Known Eddic dwarf names include Ài, Àlfr, Althjófr, Alvíss, Andvari, Austri, Báfurr, Bifurr, Bömburr, Brokkr, Dáinn, Dólgthvari, Dóri, Draupnir, Dúfr, Durinn, Dvalinn, Eikinskjaldi, Falr, Fidr, Fili, Frosti, Fundinn, Gandálfr, Ginnarr, Glóinn, Hárr, Heptifili, Hledjólfr, Hörr, Hugstari, Ívaldi, Kili, Litr, Mjödvitnir, Módsognir, Náinn, Nár, Nidi, Nípingr, Nordri, Nóri, Nýi, Nýr, Nýrádr, Óinn, Ónarr, Óri, Rádsvidr, Rekkr, Sindri, Skáfidr, Skirfir, Sudri, Svíarr, Thekkr, Thorinn, Thróinn, Thrór, Váli, Vestri, Vídr, Vindálfr, Virfir, Vitr, and Yngvi.

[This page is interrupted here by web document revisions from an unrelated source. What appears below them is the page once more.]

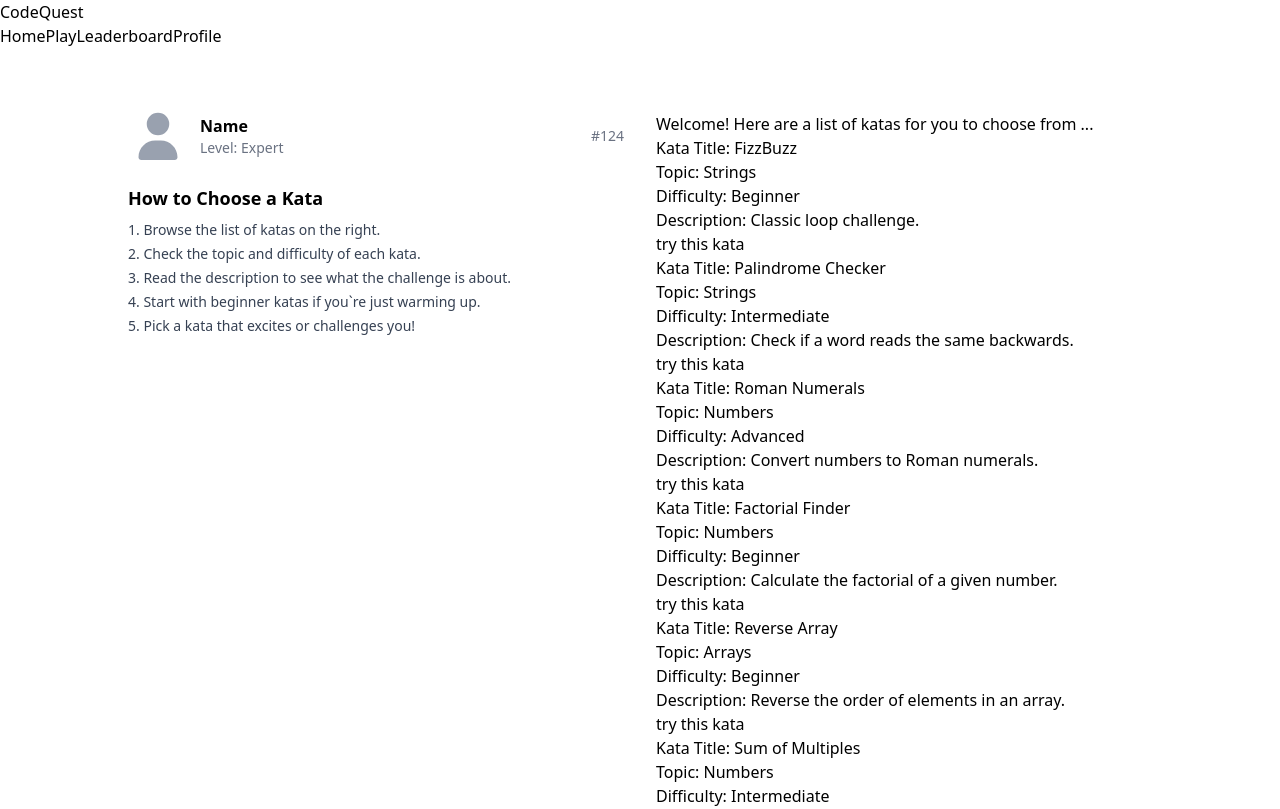
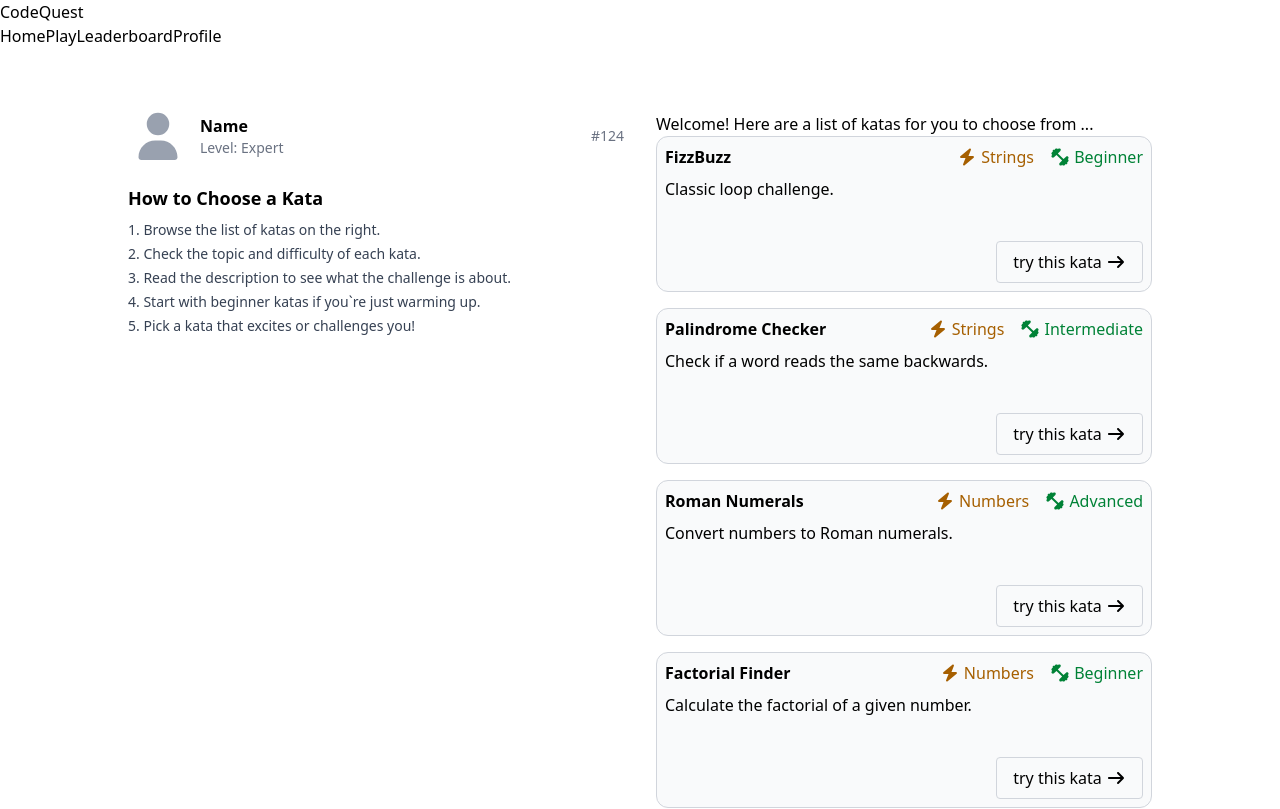
Before and after one commit to will-barnett99/code-game-frontend, a React (Vite) app: page /kata-gallery in a window 1280 px wide. Shown: the top 809 px of the page. Built offline with nearby package versions, Linux system fonts and the light colour scheme.

Commit message:
add icons on cards, small styling, padding, margins and display settings

```diff
--- a/src/components/KataCard.jsx
+++ b/src/components/KataCard.jsx
@@ -1,16 +1,35 @@
 import { Link } from "react-router";
-
+import { FontAwesomeIcon } from "@fortawesome/react-fontawesome";
+import {
+  faBolt,
+  faDumbbell,
+  faArrowRight,
+} from "@fortawesome/free-solid-svg-icons";
 function KataCard({ katas }) {
   return (
     <>
       {katas.map((kata) => (
-        <section key={kata.id}>
-          <p>Kata Title: {kata.title}</p>
-          <p>Topic: {kata.topic}</p>
-          <p>Difficulty: {kata.difficulty}</p>
-          <p>Description: {kata.description}</p>
-          <Link to={`/kata`}>
-            <button>try this kata</button>
+        <section
+          key={kata.id}
+          className="flex flex-col gap-2 border border-gray-300 rounded-xl p-2 mb-4 bg-gray-50"
+        >
+          <header className="flex items-center justify-between flex-wrap gap-4">
+            <h4 className="font-semibold">{kata.title}</h4>
+            <ul className="flex gap-4">
+              <li className="text-yellow-700">
+                <FontAwesomeIcon icon={faBolt} /> {kata.topic}
+              </li>
+              <li className="text-green-700">
+                <FontAwesomeIcon icon={faDumbbell} className="rotate-45" />{" "}
+                {kata.difficulty}
+              </li>
+            </ul>
+          </header>
+          <p>{kata.description}</p>
+          <Link to={`/kata`} className="ml-auto mt-8">
+            <button className="border border-gray-300 px-4 py-2 rounded cursor-pointer">
+              try this kata <FontAwesomeIcon icon={faArrowRight} />
+            </button>
           </Link>
         </section>
       ))}
```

References

Aldington, R. and Ames, D. trans.; Guirand, F. (1972) New Larousse Encyclopedia of Mythology. Paul Hamlyn, London.

Appenzeller, T. and the Editors of Time-Life Books. (1985) Dwarfs. Silver Burdett Company, Morristown.

Dubois, P.; Sabatier, C.; and Sabatier, R. (1992) La Grande Encyclopédie des Lutins. Hoëbeke, Paris.

Edwards, G. (1974) Hobgoblin and Sweet Puck. John Sherratt and Son, Altrincham.

Keightley, T. (1978) The World Guide to Gnomes, Fairies, Elves, and other Little People. Avenel Books, New York.

MacCulloch, J. A. (1964) The Mythology of All Races v. II: Eddic. Cooper Square Publishers, New York.

Sturluson, S. (1916) The Prose Edda. Humphrey Milford, Oxford University Press, London.